George Lucas chooses Chicago for his planned museum

George Lucas chooses Chicago for his planned museum
George Lucas at the Apollo Spring Gala and 80th Anniversary Celebration in New York earlier this month. (Dave Kotinsky / Getty Images)

The Force is officially with the city of Chicago.

After months of deliberation, George Lucas has chosen the Windy City for his planned museum that will feature his personal art collection as well as exhibitions devoted to the digital arts and the movies. The choice was confirmed Tuesday by a Lucas spokesman as well as a spokeswoman for Chicago Mayor Rahm Emanuel.

"We are honored to be partnering with the city of Chicago and the many cultural, educational and community groups that have come forward with ideas about how the LMNA [Lucas Museum of Narrative Arts] will add to their vibrant work," Lucas said in an announcement Tuesday. "I am humbled to be joining such an extraordinary museum community and to be creating the museum in a city that has a long tradition of embracing the arts."

The "Star Wars" director was considering San Francisco as a possible location for his museum. This month Los Angeles also threw its hat into the ring with a social media campaign spearheaded by Mayor Eric Garcetti. It remains unclear if Lucas ever considered L.A.

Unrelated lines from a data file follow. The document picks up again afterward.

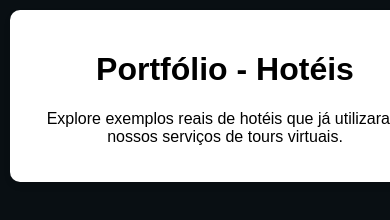
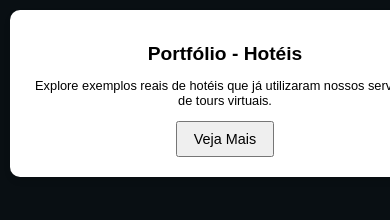
Before and after one commit to llshb/llart360_apresentacao, a plain HTML site: page Card_hoteis.html in a window 390 px wide. Shown: the top 220 px of the page. Drawn offline with Linux system fonts and the light colour scheme.

Commit message:
Update Card_hoteis.html

```diff
--- a/Card_hoteis.html
+++ b/Card_hoteis.html
@@ -2,20 +2,19 @@
 <html lang="pt-br">
 <head>
     <meta charset="UTF-8">
-    <meta name="viewport" content="width=device-width, initial-scale=1.0"> <!-- Tag de viewport crucial para responsividade -->
+    <meta name="viewport" content="width=device-width, initial-scale=1.0"> <!-- Viewport meta tag crucial -->
     <title>Card Hotéis</title>
     <style>
-        /* Estilos globais para ajustar a responsividade */
         body {
             margin: 0;
             padding: 0;
             font-family: Arial, sans-serif;
             background-color: rgb(9, 15, 19);
+            width: 100%; /* Certifica que o body ocupe 100% da largura */
         }
 
         .card {
-            width: 100%;
-            max-width: 600px; /* Limite máximo da largura */
+            max-width: 100%; /* O card deve ocupar no máximo 100% da largura disponível */
             margin: 20px auto;
             padding: 20px;
             background-color: white;
@@ -24,17 +23,52 @@
             text-align: center;
         }
 
-        /* Responsividade para telas menores */
+        /* Ajustar fontes para dispositivos móveis */
+        h1 {
+            font-size: 2em; /* Usa em para ser relativo ao tamanho do viewport */
+        }
+
+        p {
+            font-size: 1em; /* Ajustável para tamanhos menores de tela */
+        }
+
+        button {
+            padding: 10px 20px;
+            font-size: 1em;
+        }
+
+        /* Ajustes para dispositivos móveis */
         @media (max-width: 768px) {
             .card {
-                width: 90%; /* O card ocupará 90% da tela em dispositivos menores */
+                width: 90%; /* O card deve ocupar 90% da largura em telas menores */
+            }
+
+            h1 {
+                font-size: 1.5em; /* Ajusta o tamanho da fonte para telas menores */
+            }
+
+            p {
+                font-size: 0.9em;
             }
         }
 
         @media (max-width: 480px) {
             .card {
-                width: 100%; /* O card ocupará 100% da tela em dispositivos móveis */
+                width: 100%; /* O card ocupará toda a largura da tela em celulares */
                 margin: 10px;
+            }
+
+            h1 {
+                font-size: 1.2em; /* Reduz o título em celulares */
+            }
+
+            p {
+                font-size: 0.8em; /* Reduz o texto em celulares */
+            }
+
+            button {
+                padding: 8px 16px; /* Ajusta o botão para telas pequenas */
+                font-size: 0.9em;
             }
         }
     </style>
@@ -43,6 +77,7 @@
     <div class="card">
         <h1>Portfólio - Hotéis</h1>
         <p>Explore exemplos reais de hotéis que já utilizaram nossos serviços de tours virtuais.</p>
+        <button>Veja Mais</button>
     </div>
 </body>
 </html>
```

The official name of the museum will be the Lucas Museum of Narrative Arts, changed from the Lucas Cultural Arts Museum.

The museum, which Lucas said he hopes will open in 2018, will be built on a site proposed by Chicago officials -- the city's lakefront museum campus that also serves as home to the Shedd Aquarium and Field Museum.

Lucas is married to Chicago native Mellody Hobson, who is president of Chicago-based Ariel Investments.

The director had expressed interest in a San Francisco site across from Crissy Field. But earlier this year, the Presidio Trust rejected that site and instead offered the filmmaker a location near his Letterman Digital Arts Center. San Francisco Mayor Edwin Lee later proposed a 2.3-acre lot across from the city's Embarcadero.

L.A. had proposed a location near the University of Southern California, where Lucas studied filmmaking. The site was the Los Angeles Memorial Sports Arena, which has served as a venue for sporting and music events.

Lucas' museum is expected to cost hundreds of millions of dollars to construct, with some published reports putting the price tag as high as $700 million.

Twitter: @DavidNgLAT